There has been much chatter in the House of Commons about “skipping a generation.” This is usually code for handing the baton to David Cameron (born 1966) or George Osborne (born 1971). I think this would be madness and I suspect that the two of them have deduced this as well. Both these MPs are undoubtedly intelligent, but are untested and utterly unknown beyond a small Tory fraternity. They would risk the fate endured by William Hague, only worse: Hague had at least spent two years as a cabinet minister before having the leadership thrust prematurely on him. It also has to be asked, unfair as it is, whether the Tory party can be saved by two men born to privilege and educated at Eton College and St Paul’s School respectively. It is not exactly what the marketing department would recommend.
I think the Tories would be better off with a leadership team a decade older than these two, but around ten years younger than the cabal of David Davis, Tim Yeo, Michael Ancram and Malcolm Rifkind, who may be the first to offer themselves in a leadership ballot. The combination of characters best suited to recognise the changes that need to be adopted and convince others of their urgency comes, by an odd coincidence of birthdates, from the class of 1956. It would consist of Andrew Lansley, now shadow health secretary, as leader; Damian Green, ex-shadow secretary of state for education, as his deputy, empowered to oversee the policy review; David Willetts, shadow secretary of state for work and pensions, in the pivotal slot of shadow chancellor; Theresa May, the ex-party chairman, looking after home affairs; with Oliver Letwin, today shadow chancellor, at foreign affairs (if he holds his seat).

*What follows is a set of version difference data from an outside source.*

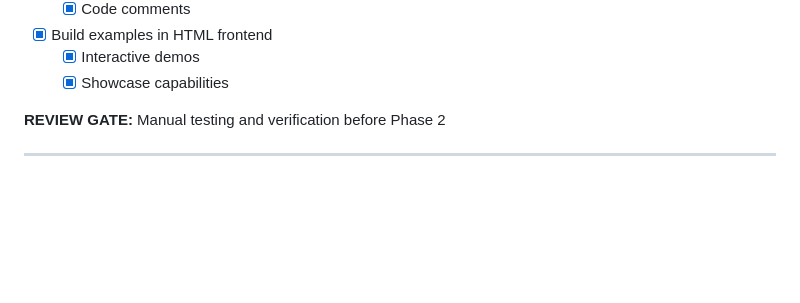
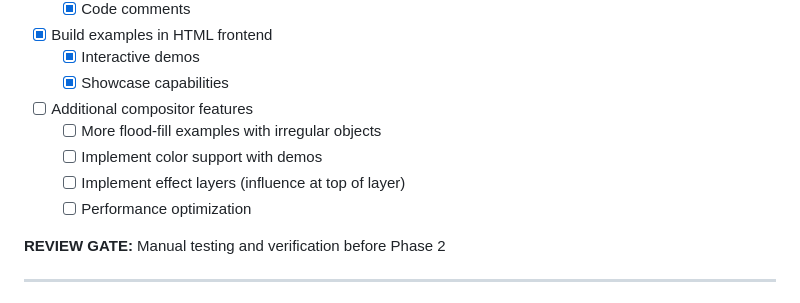
Before and after one commit to nfitch/ascii-art-studio, a Markdown page: design/project-checklist.md, the part around the change. Drawn GitHub-style; blank space fills up the shorter version.

Commit message:
Add remaining Phase 1 tasks to checklist
Additional compositor features needed before Phase 2:
- More flood-fill examples with irregular objects
- Implement color support with demos
- Implement effect layers (influence at top of layer)
- Performance optimization

Generated with Claude Code

Co-Authored-By: Claude Sonnet 4.5 <noreply@anthropic.com>

```diff
--- a/design/project-checklist.md
+++ b/design/project-checklist.md
@@ -53,6 +53,11 @@ A modular TypeScript library suite for creating, manipulating, and animating ASC
 - [x] Build examples in HTML frontend
   - [x] Interactive demos
   - [x] Showcase capabilities
+- [ ] Additional compositor features
+  - [ ] More flood-fill examples with irregular objects
+  - [ ] Implement color support with demos
+  - [ ] Implement effect layers (influence at top of layer)
+  - [ ] Performance optimization
 
 **REVIEW GATE:** Manual testing and verification before Phase 2
 
```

Lansley is an adept media performer and knows the small intestines of the Tory party well, but his single greatest virtue is that he has changed his mind. He was a key figure behind the 2001 Tory election effort, and, to his credit, realised how badly it had misfired. The contrast with his co-conspirator in that enterprise, the comically partisan Tim Collins, the shadow secretary of state for education, could not be starker. (On a similar basis, it would make sense for Lansley to pick John Bercow, another man who has switched positions, to head central office.) Green is the de facto head of the one-nation branch of the parliamentary party, and is a shrewd soul, at home with the media. Willetts has the mind to move beyond conventional Conservative thinking on economics. May passes the “human being” requirement on television. She would bring fresh thinking to home affairs and a liberal instinct. Foreign policy under Michael Howard has become farcical, with the Tories apparently hostile to the EU and the Bush White House simultaneously, and obsessed instead with such matters as Zimbabwe and the status of Gibraltar. Letwin has the intelligence to build a new approach.
If these five—admittedly not especially famous—could seize firm control of the party and steer it towards the waters I have identified, then the Tory obituary notices could yet prove to be premature. If not, and if the party membership again decides that it is the rest of the electorate that needs to change, not them, then there is the underestimated possibility that the Liberal Democrats might yet sideline the official opposition. In the next parliament, they too should have five figures—Mark Oaten, David Laws, Nick Clegg, Chris Huhne, and Ed Davey—who could take their party into almost exactly the same spot as the Tories need to seize.